Sat, 14 Jan 2012
The wind has moderated a bit this morning and the swell is calming down too… at least on the inside of the reef. It is still too high to get out on the reef face.
We are on the search for the Woodlark, a Sydney merchant ship that struck on the shallow reef on the eastern side of Saumarez Reef in 1829. As it wrecked, it went up and over the reef into a shallow basin on the reef top. We are going to approach the site from the inside and see if we can get close enough to search the basin while staying away for the pounding surf on the outside of the reef.
The last time anyone had been on the site was back in 1991. At the time, Ron Coleman an archaeologist with the Queensland Museum was only able to spend about three hours doing a quick survey. At least we have a GPS location from that visit which will make our work a lot easier.
Time to find the Woodlark! We loaded the boats mid-morning. We have two manta board teams and a snorkel team. One of the manta board teams will be working from the basin out to the east as far as a prominent rock outcrop. Supposedly nine survivors from the Woodlark scrambled onto this rock and stayed on it for three days.
The other manta board team will work from the rock further east, out towards the surf break. The snorkel team is going to work in and around the basin.
At the mid-day debrief the teams reported that we had relocated a number of features mapped by the Coleman team in 1991, including a pair of iron knees and the anchor chain running into the basin. We may have also located some new iron strapping between the rock and the basin. And the snorkel team located some new anchor chain in the basin. A small fragment of copper sheathing was the only small artefact to be seen, found close to the anchor chain in the basin.
After lunch three scuba teams went back out on the reef. Two teams divided the basin in half along the east/west axis. One team worked in the southern half and the other in the northern half of the basin. The two teams conducted a metal detector survey to locate iron objects below the surface and buried in the coral sand sediment. The third team which included our photographer, roved over the entire site taking photographs and conducting a visual survey of the area for material visible on the reef top.

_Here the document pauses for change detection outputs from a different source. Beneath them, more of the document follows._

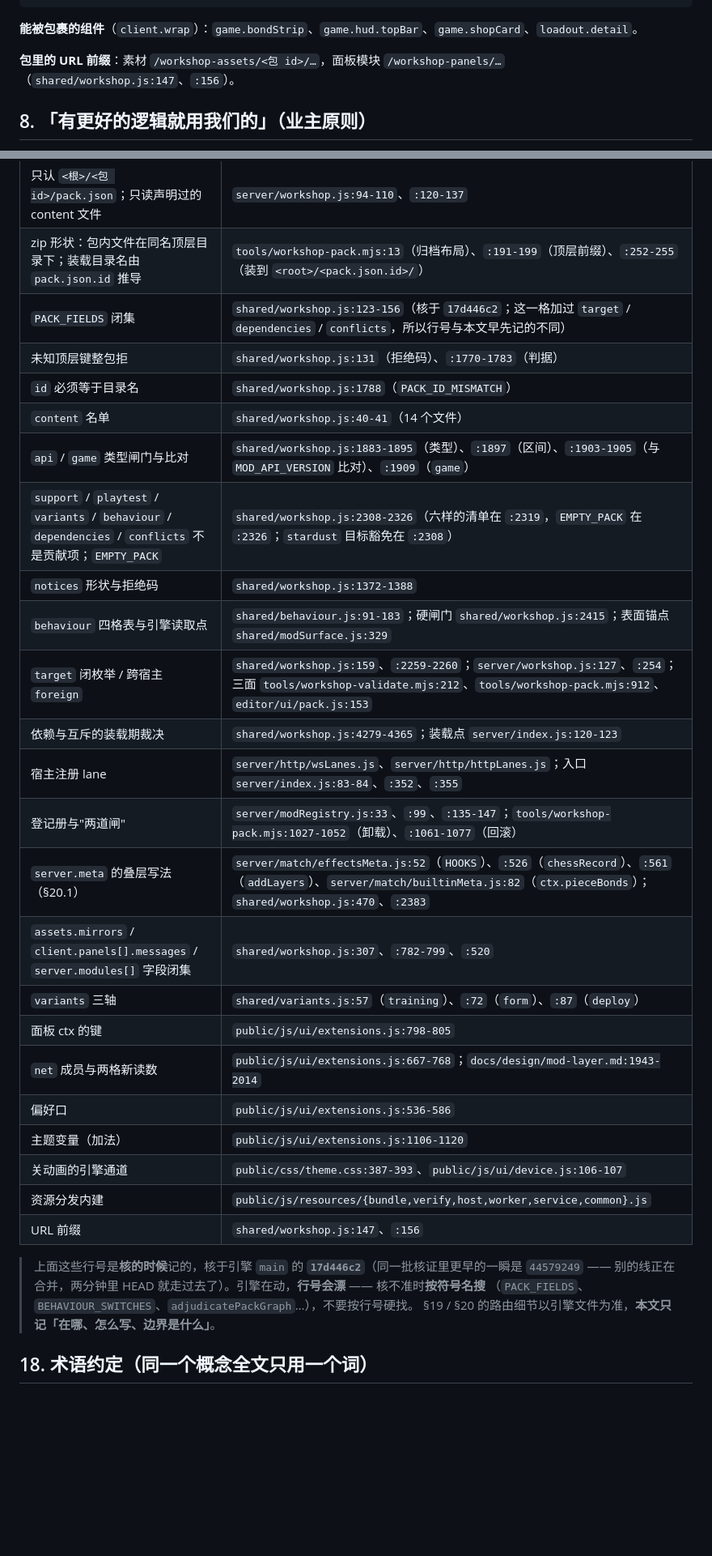
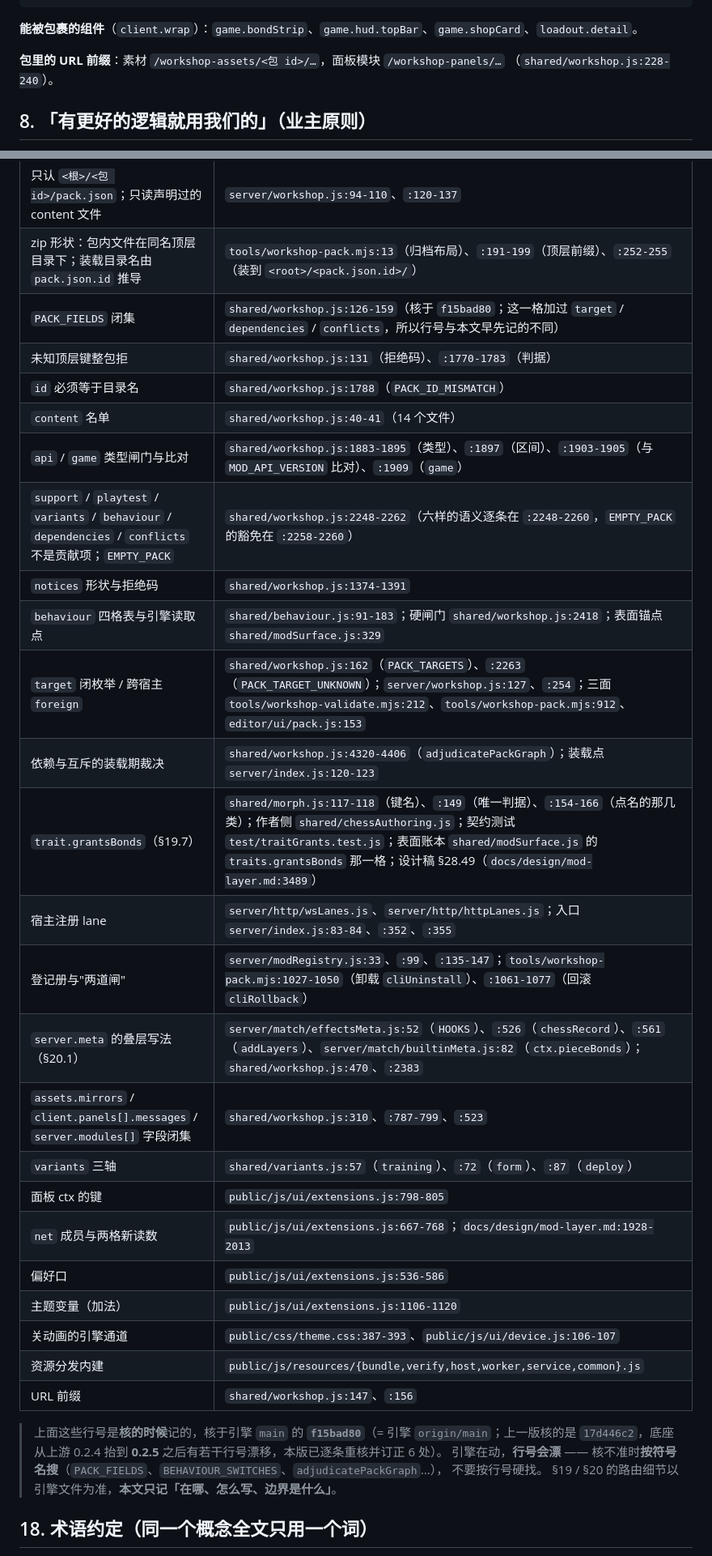
Before and after one commit to XiaMo233M/Stronghold-Protocol-Forge-Mods, a Markdown page: SKILL.md, 2 parts joined by grey strips. Shown at 81% size. Drawn GitHub-style; blank space fills up the shorter version.

```diff
--- a/SKILL.md
+++ b/SKILL.md
@@ -257,7 +261,7 @@ screen.loadout.detail
 **能被包裹的组件**（`client.wrap`）：`game.bondStrip`、`game.hud.topBar`、`game.shopCard`、`loadout.detail`。
 
 **包里的 URL 前缀**：素材 `/workshop-assets/<包 id>/…`，面板模块 `/workshop-panels/…`
-（`shared/workshop.js:147`、`:156`）。
+（`shared/workshop.js:228-240`）。
 
 ## 8. 「有更好的逻辑就用我们的」（业主原则）
 
@@ -531,32 +536,34 @@ Windows PowerShell 里用 `;` 不用 `&&`；写文件用 **UTF-8 无 BOM**（否
 |---|---|
 | 只认 `<根>/<包 id>/pack.json`；只读声明过的 content 文件 | `server/workshop.js:94-110`、`:120-137` |
 | zip 形状：包内文件在同名顶层目录下；装载目录名由 `pack.json.id` 推导 | `tools/workshop-pack.mjs:13`（归档布局）、`:191-199`（顶层前缀）、`:252-255`（装到 `<root>/<pack.json.id>/`） |
-| `PACK_FIELDS` 闭集 | `shared/workshop.js:123-156`（核于 `17d446c2`；这一格加过 `target` / `dependencies` / `conflicts`，所以行号与本文早先记的不同） |
+| `PACK_FIELDS` 闭集 | `shared/workshop.js:126-159`（核于 `f15bad80`；这一格加过 `target` / `dependencies` / `conflicts`，所以行号与本文早先记的不同） |
 | 未知顶层键整包拒 | `shared/workshop.js:131`（拒绝码）、`:1770-1783`（判据） |
 | `id` 必须等于目录名 | `shared/workshop.js:1788`（`PACK_ID_MISMATCH`） |
 | `content` 名单 | `shared/workshop.js:40-41`（14 个文件） |
 | `api` / `game` 类型闸门与比对 | `shared/workshop.js:1883-1895`（类型）、`:1897`（区间）、`:1903-1905`（与 `MOD_API_VERSION` 比对）、`:1909`（`game`） |
-| `support` / `playtest` / `variants` / `behaviour` / `dependencies` / `conflicts` 不是贡献项；`EMPTY_PACK` | `shared/workshop.js:2308-2326`（六样的清单在 `:2319`，`EMPTY_PACK` 在 `:2326`；`stardust` 目标豁免在 `:2308`） |
-| `notices` 形状与拒绝码 | `shared/workshop.js:1372-1388` |
-| `behaviour` 四格表与引擎读取点 | `shared/behaviour.js:91-183`；硬闸门 `shared/workshop.js:2415`；表面锚点 `shared/modSurface.js:329` |
-| `target` 闭枚举 / 跨宿主 `foreign` | `shared/workshop.js:159`、`:2259-2260`；`server/workshop.js:127`、`:254`；三面 `tools/workshop-validate.mjs:212`、`tools/workshop-pack.mjs:912`、`editor/ui/pack.js:153` |
-| 依赖与互斥的装载期裁决 | `shared/workshop.js:4279-4365`；装载点 `server/index.js:120-123` |
+| `support` / `playtest` / `variants` / `behaviour` / `dependencies` / `conflicts` 不是贡献项；`EMPTY_PACK` | `shared/workshop.js:2248-2262`（六样的语义逐条在 `:2248-2260`，`EMPTY_PACK` 的豁免在 `:2258-2260`） |
+| `notices` 形状与拒绝码 | `shared/workshop.js:1374-1391` |
+| `behaviour` 四格表与引擎读取点 | `shared/behaviour.js:91-183`；硬闸门 `shared/workshop.js:2418`；表面锚点 `shared/modSurface.js:329` |
+| `target` 闭枚举 / 跨宿主 `foreign` | `shared/workshop.js:162`（`PACK_TARGETS`）、`:2263`（`PACK_TARGET_UNKNOWN`）；`server/workshop.js:127`、`:254`；三面 `tools/workshop-validate.mjs:212`、`tools/workshop-pack.mjs:912`、`editor/ui/pack.js:153` |
+| 依赖与互斥的装载期裁决 | `shared/workshop.js:4320-4406`（`adjudicatePackGraph`）；装载点 `server/index.js:120-123` |
+| `trait.grantsBonds`（§19.7） | `shared/morph.js:117-118`（键名）、`:149`（唯一判据）、`:154-166`（点名的那几类）；作者侧 `shared/chessAuthoring.js`；契约测试 `test/traitGrants.test.js`；表面账本 `shared/modSurface.js` 的 `traits.grantsBonds` 那一格；设计稿 §28.49（`docs/design/mod-layer.md:3489`） |
 | 宿主注册 lane | `server/http/wsLanes.js`、`server/http/httpLanes.js`；入口 `server/index.js:83-84`、`:352`、`:355` |
-| 登记册与"两道闸" | `server/modRegistry.js:33`、`:99`、`:135-147`；`tools/workshop-pack.mjs:1027-1052`（卸载）、`:1061-1077`（回滚） |
+| 登记册与"两道闸" | `server/modRegistry.js:33`、`:99`、`:135-147`；`tools/workshop-pack.mjs:1027-1050`（卸载 `cliUninstall`）、`:1061-1077`（回滚 `cliRollback`） |
 | `server.meta` 的叠层写法（§20.1） | `server/match/effectsMeta.js:52`（`HOOKS`）、`:526`（`chessRecord`）、`:561`（`addLayers`）、`server/match/builtinMeta.js:82`（`ctx.pieceBonds`）；`shared/workshop.js:470`、`:2383` |
-| `assets.mirrors` / `client.panels[].messages` / `server.modules[]` 字段闭集 | `shared/workshop.js:307`、`:782-799`、`:520` |
+| `assets.mirrors` / `client.panels[].messages` / `server.modules[]` 字段闭集 | `shared/workshop.js:310`、`:787-799`、`:523` |
 | `variants` 三轴 | `shared/variants.js:57`（`training`）、`:72`（`form`）、`:87`（`deploy`） |
 | 面板 ctx 的键 | `public/js/ui/extensions.js:798-805` |
-| `net` 成员与两格新读数 | `public/js/ui/extensions.js:667-768`；`docs/design/mod-layer.md:1943-2014` |
+| `net` 成员与两格新读数 | `public/js/ui/extensions.js:667-768`；`docs/design/mod-layer.md:1928-2013` |
 | 偏好口 | `public/js/ui/extensions.js:536-586` |
 | 主题变量（加法） | `public/js/ui/extensions.js:1106-1120` |
 | 关动画的引擎通道 | `public/css/theme.css:387-393`、`public/js/ui/device.js:106-107` |
 | 资源分发内建 | `public/js/resources/{bundle,verify,host,worker,service,common}.js` |
 | URL 前缀 | `shared/workshop.js:147`、`:156` |
 
-> 上面这些行号是**核的时候**记的，核于引擎 `main` 的 **`17d446c2`**（同一批核证里更早的一瞬是 `44579249` ——
-> 别的线正在合并，两分钟里 HEAD 就走过去了）。引擎在动，**行号会漂** —— 核不准时**按符号名搜**
-> （`PACK_FIELDS`、`BEHAVIOUR_SWITCHES`、`adjudicatePackGraph`…），不要按行号硬找。
+> 上面这些行号是**核的时候**记的，核于引擎 `main` 的 **`f15bad80`**（= 引擎 `origin/main`；上一版核的是
+> `17d446c2`，底座从上游 0.2.4 抬到 **0.2.5** 之后有若干行号漂移，本版已逐条重核并订正 6 处）。
+> 引擎在动，**行号会漂** —— 核不准时**按符号名搜**（`PACK_FIELDS`、`BEHAVIOUR_SWITCHES`、`adjudicatePackGraph`…），
+> 不要按行号硬找。
 > §19 / §20 的路由细节以引擎文件为准，**本文只记「在哪、怎么写、边界是什么」**。
 
 ## 18. 术语约定（同一个概念全文只用一个词）
```
Also changed, not shown: other parts of SKILL.md (+87 -42 lines).
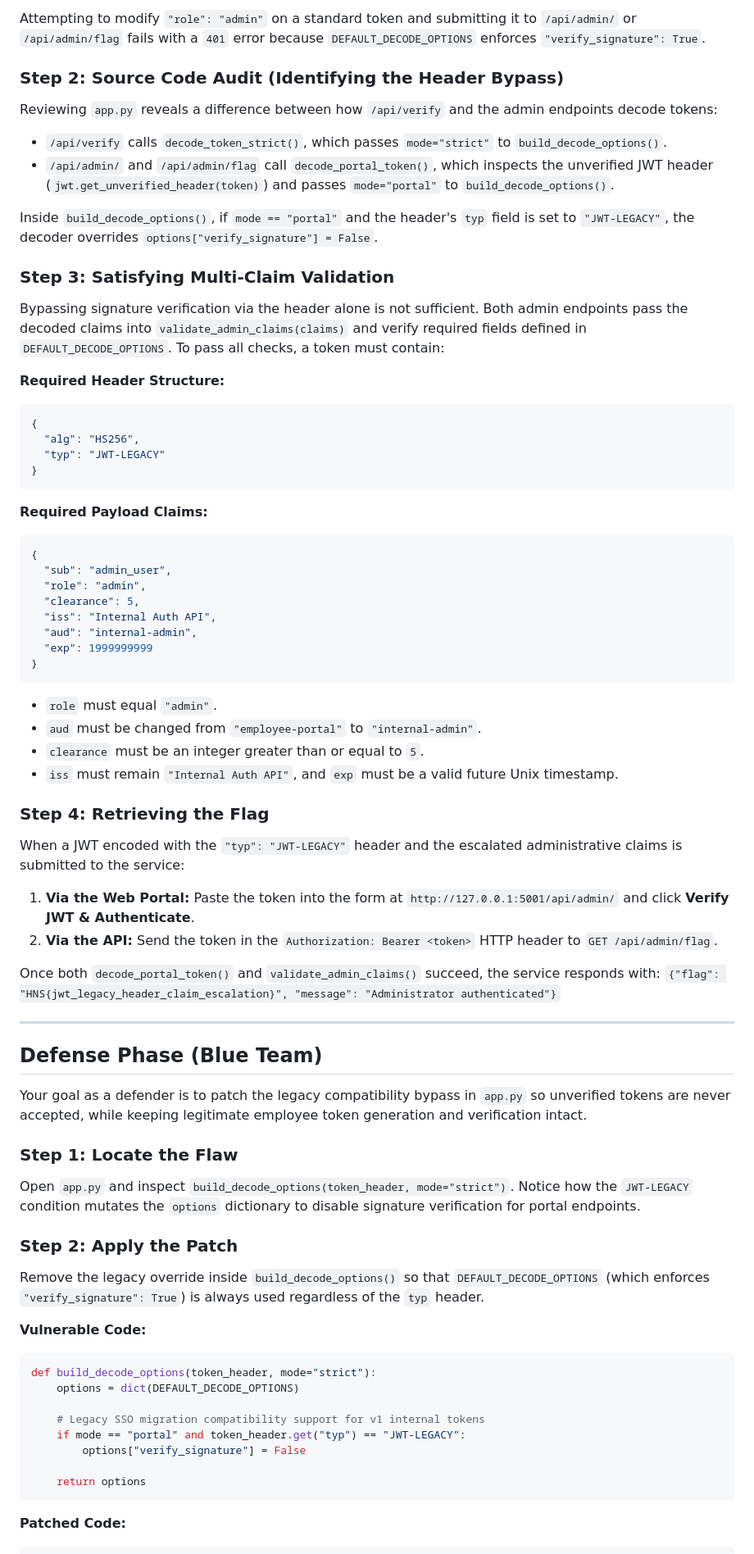
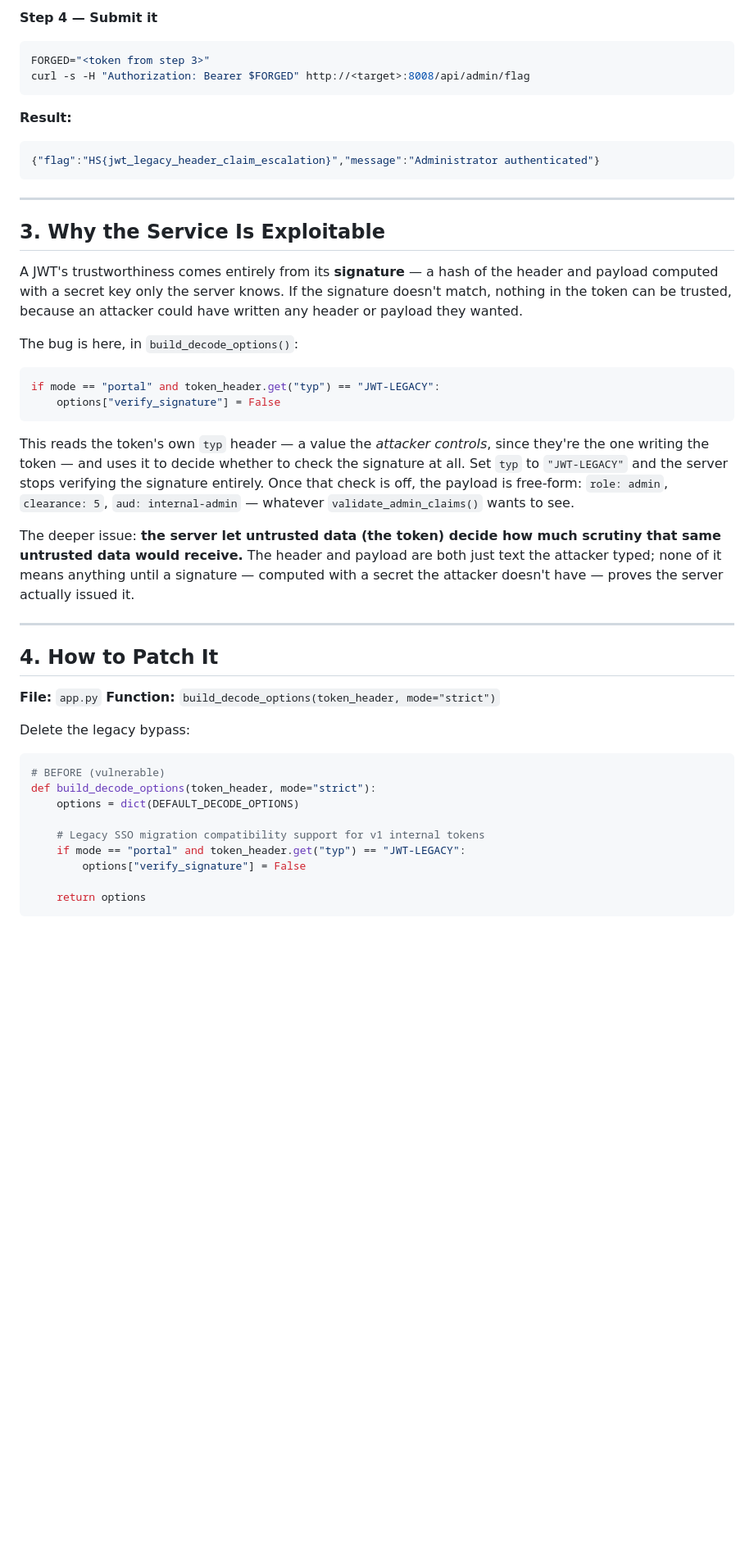
Before and after one commit to unclePRO/hns-web-services, a Markdown page: jwt_auth/README.md, the part around one of its changes. Shown at 82% size. GitHub-like rendering; blank space fills up the shorter version.

````diff
--- a/jwt_auth/README.md
+++ b/jwt_auth/README.md
@@ -53,62 +47,40 @@ Inspect the service endpoints via `/api/help` and request a baseline token from
 ```
 
-Attempting to modify `"role": "admin"` on a standard token and submitting it to `/api/admin/` or `/api/admin/flag` fails with a `401` error because `DEFAULT_DECODE_OPTIONS` enforces `"verify_signature": True`.
-
-### Step 2: Source Code Audit (Identifying the Header Bypass)
-Reviewing `app.py` reveals a difference between how `/api/verify` and the admin endpoints decode tokens:
-* `/api/verify` calls `decode_token_strict()`, which passes `mode="strict"` to `build_decode_options()`.
-* `/api/admin/` and `/api/admin/flag` call `decode_portal_token()`, which inspects the unverified JWT header (`jwt.get_unverified_header(token)`) and passes `mode="portal"` to `build_decode_options()`.
-
-Inside `build_decode_options()`, if `mode == "portal"` and the header's `typ` field is set to `"JWT-LEGACY"`, the decoder overrides `options["verify_signature"] = False`.
-
-### Step 3: Satisfying Multi-Claim Validation
-Bypassing signature verification via the header alone is not sufficient. Both admin endpoints pass the decoded claims into `validate_admin_claims(claims)` and verify required fields defined in `DEFAULT_DECODE_OPTIONS`. To pass all checks, a token must contain:
-
-**Required Header Structure:**
+**Step 4 — Submit it**
+```bash
+FORGED="<token from step 3>"
+curl -s -H "Authorization: Bearer $FORGED" http://<target>:8008/api/admin/flag
+```
+**Result:**
 ```json
-{
-  "alg": "HS256",
-  "typ": "JWT-LEGACY"
-}
+{"flag":"HS{jwt_legacy_header_claim_escalation}","message":"Administrator authenticated"}
 ```
-
-**Required Payload Claims:**
-```json
-{
-  "sub": "admin_user",
-  "role": "admin",
-  "clearance": 5,
-  "iss": "Internal Auth API",
-  "aud": "internal-admin",
-  "exp": 1999999999
-}
-```
-* `role` must equal `"admin"`.
-* `aud` must be changed from `"employee-portal"` to `"internal-admin"`.
-* `clearance` must be an integer greater than or equal to `5`.
-* `iss` must remain `"Internal Auth API"`, and `exp` must be a valid future Unix timestamp.
-
-### Step 4: Retrieving the Flag
-When a JWT encoded with the `"typ": "JWT-LEGACY"` header and the escalated administrative claims is submitted to the service:
-1. **Via the Web Portal:** Paste the token into the form at `http://127.0.0.1:5001/api/admin/` and click **Verify JWT & Authenticate**.
-2. **Via the API:** Send the token in the `Authorization: Bearer <token>` HTTP header to `GET /api/admin/flag`.
-
-Once both `decode_portal_token()` and `validate_admin_claims()` succeed, the service responds with:
-`{"flag": "HNS{jwt_legacy_header_claim_escalation}", "message": "Administrator authenticated"}`
 
 ---
 
-## Defense Phase (Blue Team)
-Your goal as a defender is to patch the legacy compatibility bypass in `app.py` so unverified tokens are never accepted, while keeping legitimate employee token generation and verification intact.
+## 3. Why the Service Is Exploitable
 
-### Step 1: Locate the Flaw
-Open `app.py` and inspect `build_decode_options(token_header, mode="strict")`. Notice how the `JWT-LEGACY` condition mutates the `options` dictionary to disable signature verification for portal endpoints.
+A JWT's trustworthiness comes entirely from its **signature** — a hash of the header and payload computed with a secret key only the server knows. If the signature doesn't match, nothing in the token can be trusted, because an attacker could have written any header or payload they wanted.
 
-### Step 2: Apply the Patch
-Remove the legacy override inside `build_decode_options()` so that `DEFAULT_DECODE_OPTIONS` (which enforces `"verify_signature": True`) is always used regardless of the `typ` header.
+The bug is here, in `build_decode_options()`:
+```python
+if mode == "portal" and token_header.get("typ") == "JWT-LEGACY":
+    options["verify_signature"] = False
+```
+This reads the token's own `typ` header — a value the *attacker controls*, since they're the one writing the token — and uses it to decide whether to check the signature at all. Set `typ` to `"JWT-LEGACY"` and the server stops verifying the signature entirely. Once that check is off, the payload is free-form: `role: admin`, `clearance: 5`, `aud: internal-admin` — whatever `validate_admin_claims()` wants to see.
 
-**Vulnerable Code:**
+The deeper issue: **the server let untrusted data (the token) decide how much scrutiny that same untrusted data would receive.** The header and payload are both just text the attacker typed; none of it means anything until a signature — computed with a secret the attacker doesn't have — proves the server actually issued it.
+
+---
+
+## 4. How to Patch It
+
+**File:** `app.py`
+**Function:** `build_decode_options(token_header, mode="strict")`
+
+Delete the legacy bypass:
 ```python
+# BEFORE (vulnerable)
 def build_decode_options(token_header, mode="strict"):
     options = dict(DEFAULT_DECODE_OPTIONS)
 
@@ -118,6 +90,4 @@ def build_decode_options(token_header, mode="strict"):
 
     return options
 ```
-
-**Patched Code:**
 ```python
````
Also changed, not shown: other parts of jwt_auth/README.md (+49 -56 lines), nosql/README.md (+82 -113 lines).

There was a strong current running from the east to the west, partially caused by the rising tide, but also pushed along by the still strong easterly winds. Hopefully the weather will moderate further tomorrow. With good wind and waves we should be able to wrap this site up in one more day.
Tomorrow we are also expecting our re-supply vessel to arrive in the afternoon.
Paul Hundley (Sr. Curator and archaeologist)